◆ **Dataset records**:

-*-*-

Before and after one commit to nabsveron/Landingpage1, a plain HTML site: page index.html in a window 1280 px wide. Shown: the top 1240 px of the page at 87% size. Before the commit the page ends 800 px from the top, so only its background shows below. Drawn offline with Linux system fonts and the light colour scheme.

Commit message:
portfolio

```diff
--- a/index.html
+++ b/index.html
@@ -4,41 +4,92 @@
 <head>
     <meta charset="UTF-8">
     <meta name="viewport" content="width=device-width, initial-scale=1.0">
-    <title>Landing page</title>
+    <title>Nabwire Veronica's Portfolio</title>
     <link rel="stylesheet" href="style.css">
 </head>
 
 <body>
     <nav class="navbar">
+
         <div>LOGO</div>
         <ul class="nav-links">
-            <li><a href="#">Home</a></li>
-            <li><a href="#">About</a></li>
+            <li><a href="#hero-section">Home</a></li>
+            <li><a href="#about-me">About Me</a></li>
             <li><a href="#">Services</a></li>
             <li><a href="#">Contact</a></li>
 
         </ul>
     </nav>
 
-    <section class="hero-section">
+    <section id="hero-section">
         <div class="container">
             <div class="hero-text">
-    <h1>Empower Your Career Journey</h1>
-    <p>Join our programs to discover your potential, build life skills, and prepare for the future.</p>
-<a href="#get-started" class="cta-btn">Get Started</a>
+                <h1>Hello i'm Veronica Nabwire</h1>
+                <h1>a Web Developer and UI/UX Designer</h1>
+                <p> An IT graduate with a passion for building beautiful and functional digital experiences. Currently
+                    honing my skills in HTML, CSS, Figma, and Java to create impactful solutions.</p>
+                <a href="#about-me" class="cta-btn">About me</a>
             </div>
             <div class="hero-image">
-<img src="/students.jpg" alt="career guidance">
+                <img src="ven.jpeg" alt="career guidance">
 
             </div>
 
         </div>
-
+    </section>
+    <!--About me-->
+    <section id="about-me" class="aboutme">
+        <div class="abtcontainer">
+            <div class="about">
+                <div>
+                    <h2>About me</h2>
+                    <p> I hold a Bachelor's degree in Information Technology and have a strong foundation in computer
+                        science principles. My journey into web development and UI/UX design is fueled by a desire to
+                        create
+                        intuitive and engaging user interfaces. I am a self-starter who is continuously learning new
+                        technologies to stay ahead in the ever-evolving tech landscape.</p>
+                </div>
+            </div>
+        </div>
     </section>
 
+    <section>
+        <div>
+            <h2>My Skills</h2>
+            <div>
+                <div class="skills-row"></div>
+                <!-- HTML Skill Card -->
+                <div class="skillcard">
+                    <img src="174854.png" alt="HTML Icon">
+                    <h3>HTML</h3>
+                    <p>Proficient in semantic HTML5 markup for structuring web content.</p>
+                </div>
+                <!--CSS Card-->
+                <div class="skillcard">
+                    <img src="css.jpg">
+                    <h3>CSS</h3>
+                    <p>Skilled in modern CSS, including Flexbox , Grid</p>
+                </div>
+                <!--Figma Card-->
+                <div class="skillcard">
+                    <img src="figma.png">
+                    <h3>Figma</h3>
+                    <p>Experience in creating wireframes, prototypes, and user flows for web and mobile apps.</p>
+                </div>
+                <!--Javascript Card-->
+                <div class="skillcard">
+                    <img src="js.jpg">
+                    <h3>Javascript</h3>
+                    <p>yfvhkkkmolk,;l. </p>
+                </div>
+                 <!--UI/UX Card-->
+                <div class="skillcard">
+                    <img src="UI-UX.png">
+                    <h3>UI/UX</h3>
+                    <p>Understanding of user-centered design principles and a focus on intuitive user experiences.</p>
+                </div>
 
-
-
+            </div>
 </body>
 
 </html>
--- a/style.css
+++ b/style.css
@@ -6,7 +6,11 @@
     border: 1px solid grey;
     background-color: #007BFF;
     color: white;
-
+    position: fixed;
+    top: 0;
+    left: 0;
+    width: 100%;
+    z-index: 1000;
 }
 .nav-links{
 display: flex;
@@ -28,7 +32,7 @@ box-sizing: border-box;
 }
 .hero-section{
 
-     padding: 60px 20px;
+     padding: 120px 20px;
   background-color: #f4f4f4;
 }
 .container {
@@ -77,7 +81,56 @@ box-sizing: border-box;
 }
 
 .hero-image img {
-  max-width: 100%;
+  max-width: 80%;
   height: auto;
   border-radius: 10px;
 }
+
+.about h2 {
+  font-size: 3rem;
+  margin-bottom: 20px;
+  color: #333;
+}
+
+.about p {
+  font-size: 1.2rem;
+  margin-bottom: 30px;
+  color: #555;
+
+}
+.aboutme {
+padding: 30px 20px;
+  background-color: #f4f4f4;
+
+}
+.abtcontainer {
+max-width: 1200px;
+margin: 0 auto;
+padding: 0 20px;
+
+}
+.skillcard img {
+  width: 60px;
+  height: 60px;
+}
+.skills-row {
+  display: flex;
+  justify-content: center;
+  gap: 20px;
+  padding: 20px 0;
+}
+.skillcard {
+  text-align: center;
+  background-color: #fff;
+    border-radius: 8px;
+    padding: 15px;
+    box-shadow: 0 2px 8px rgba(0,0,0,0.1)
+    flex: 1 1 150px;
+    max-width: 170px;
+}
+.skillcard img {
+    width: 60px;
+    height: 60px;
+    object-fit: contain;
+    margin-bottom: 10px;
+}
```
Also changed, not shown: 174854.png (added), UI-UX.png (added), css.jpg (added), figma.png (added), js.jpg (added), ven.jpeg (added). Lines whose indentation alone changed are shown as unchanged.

-*-*-

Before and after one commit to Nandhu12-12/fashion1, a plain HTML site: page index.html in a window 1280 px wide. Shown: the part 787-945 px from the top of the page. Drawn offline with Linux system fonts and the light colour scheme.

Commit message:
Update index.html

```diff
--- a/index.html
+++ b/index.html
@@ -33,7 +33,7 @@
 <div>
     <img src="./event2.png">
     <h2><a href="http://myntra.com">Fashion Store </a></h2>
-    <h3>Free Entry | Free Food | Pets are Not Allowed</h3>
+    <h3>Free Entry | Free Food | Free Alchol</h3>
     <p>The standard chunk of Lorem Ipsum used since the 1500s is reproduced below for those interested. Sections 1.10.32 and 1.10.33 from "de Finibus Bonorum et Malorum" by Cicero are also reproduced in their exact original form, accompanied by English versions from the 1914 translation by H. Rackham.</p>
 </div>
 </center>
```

-*-*-

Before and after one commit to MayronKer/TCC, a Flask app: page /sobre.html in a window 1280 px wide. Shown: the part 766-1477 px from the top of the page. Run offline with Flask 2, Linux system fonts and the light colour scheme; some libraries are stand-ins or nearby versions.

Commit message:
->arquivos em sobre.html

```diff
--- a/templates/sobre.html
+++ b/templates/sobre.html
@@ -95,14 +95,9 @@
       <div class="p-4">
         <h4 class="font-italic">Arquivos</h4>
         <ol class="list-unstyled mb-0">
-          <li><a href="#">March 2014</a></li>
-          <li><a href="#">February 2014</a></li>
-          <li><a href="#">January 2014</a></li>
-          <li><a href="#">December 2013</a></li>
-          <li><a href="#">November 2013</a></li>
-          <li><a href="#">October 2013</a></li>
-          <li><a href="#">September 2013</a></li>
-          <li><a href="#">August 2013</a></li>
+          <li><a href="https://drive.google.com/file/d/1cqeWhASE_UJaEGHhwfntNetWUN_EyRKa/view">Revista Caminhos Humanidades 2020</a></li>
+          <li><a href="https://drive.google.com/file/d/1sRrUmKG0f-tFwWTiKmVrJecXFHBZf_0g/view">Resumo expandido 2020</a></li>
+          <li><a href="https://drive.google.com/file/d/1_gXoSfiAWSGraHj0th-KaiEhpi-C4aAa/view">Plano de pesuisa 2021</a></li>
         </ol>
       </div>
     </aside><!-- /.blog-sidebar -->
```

-*-*-

◆ **EXERCISE AIM**: When the word "jpeg" shows up in a line of the entries, report that line.

◆ **SOLUTION**:
+                <img src="ven.jpeg" alt="career guidance">
Also changed, not shown: 174854.png (added), UI-UX.png (added), css.jpg (added), figma.png (added), js.jpg (added), ven.jpeg (added). Lines whose indentation alone changed are shown as unchanged.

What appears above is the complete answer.